EBI announces first patent, publishes annual report
The Energy Biosciences Institute has been granted its first patent since the public-private research partnership was established in 2007. U.S. Patent No. 8,431,360, titled “Methods and Compositions for Improving Sugar Transport, Mixed Sugar Fermentation and Production of Biofuels,” was granted on April 30. The EBI filed the patent application in July 2010.
According to the EBI, the newly patented discovery resulted from work completed by teams at the University of California, Berkeley and the University of Illinois at Urbana-Champaign to optimize sugar convert yields by yeast to produce ethanol. The scientists expressed the cellodextrin transports of the fungi Neurospora crassa in yeast, resulting in more efficient conversion of C5 and C6 sugars when compared to the transfer of genes into yeast to make xylose utilization possible.
Inventors include UC Berkeley faculty members N. Louise Glass and Jamie Cate, Illinois faculty members Huimin Zhao and Yong-Su Jin, BP scientist Xiaomin Yang, former Berkeley graduate students William Beeson and Jonathan Galazka, former Berkeley postdoctoral researcher Chaoguang Tian, Illinois graduate student Sijin Li, and Illinois postdoctoral researchers Jing Du, Jin Ho Choi, Suk-Jin Ha, and Soo Rin Kim.
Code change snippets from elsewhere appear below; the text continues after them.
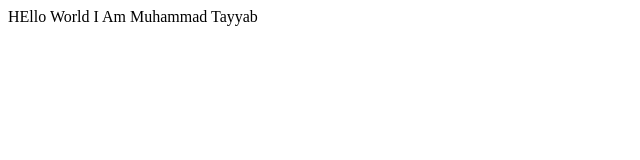
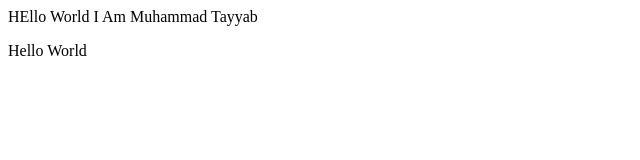
Before and after one commit to Muhammad-Tayyab1/Bootcamp, a plain HTML site: page index.html in a window 1280 px wide. Shown: the full height of the page, 0-640 px from the left. Drawn offline with Linux system fonts and the light colour scheme.

Commit message:
para hello wolrd
adding hello world

```diff
--- a/index.html
+++ b/index.html
@@ -9,5 +9,10 @@
     <div>
     HEllo World I Am Muhammad Tayyab
 </div>
+<div>
+    <p>
+        Hello World
+    </p>
+</div>
 </body>
 </html>
```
The EBI also recently published its 2012 annual report. The organization is a 10-year program funded by BP. In addition to UC Berkeley and UL-Urbana-Champaign, the collaboration also includes researchers from the U.S. DOE’s Lawrence Berkeley National Laboratory. The report includes a comprehensive summary of the 63 programs and projects that were active last year.
According to the annual report, the EBI funded eight feedstock development programs and 10 feedstock development projects last year, along with six biomass deploymerization programs and 11 biomass deploymerization projects. Regarding biofuels production, the collaboration funded five programs and 10 projects. The EBI also funded three environmental, social and economic impact programs in 2012, along with nine projects. Finally, the organization provided funding for three fossil fuel bioprocessing programs and two projects last year.
In a press release announcing the report, the EBI’s three directors point to two research achievements in 2012 they describe as “game-changing” innovations. In the first, scientists discovered a modified yeast strain that can simultaneously use 6-carbon and 5-carbon sugars, removing one of the barriers to using a continuous rather than batch process to produce biofuels. And in the second, researchers found a catalyst and a system for condensing the products of bacterial fermentation into diesel-like molecules.
A full copy of the annual report can be downloaded from the EBI website.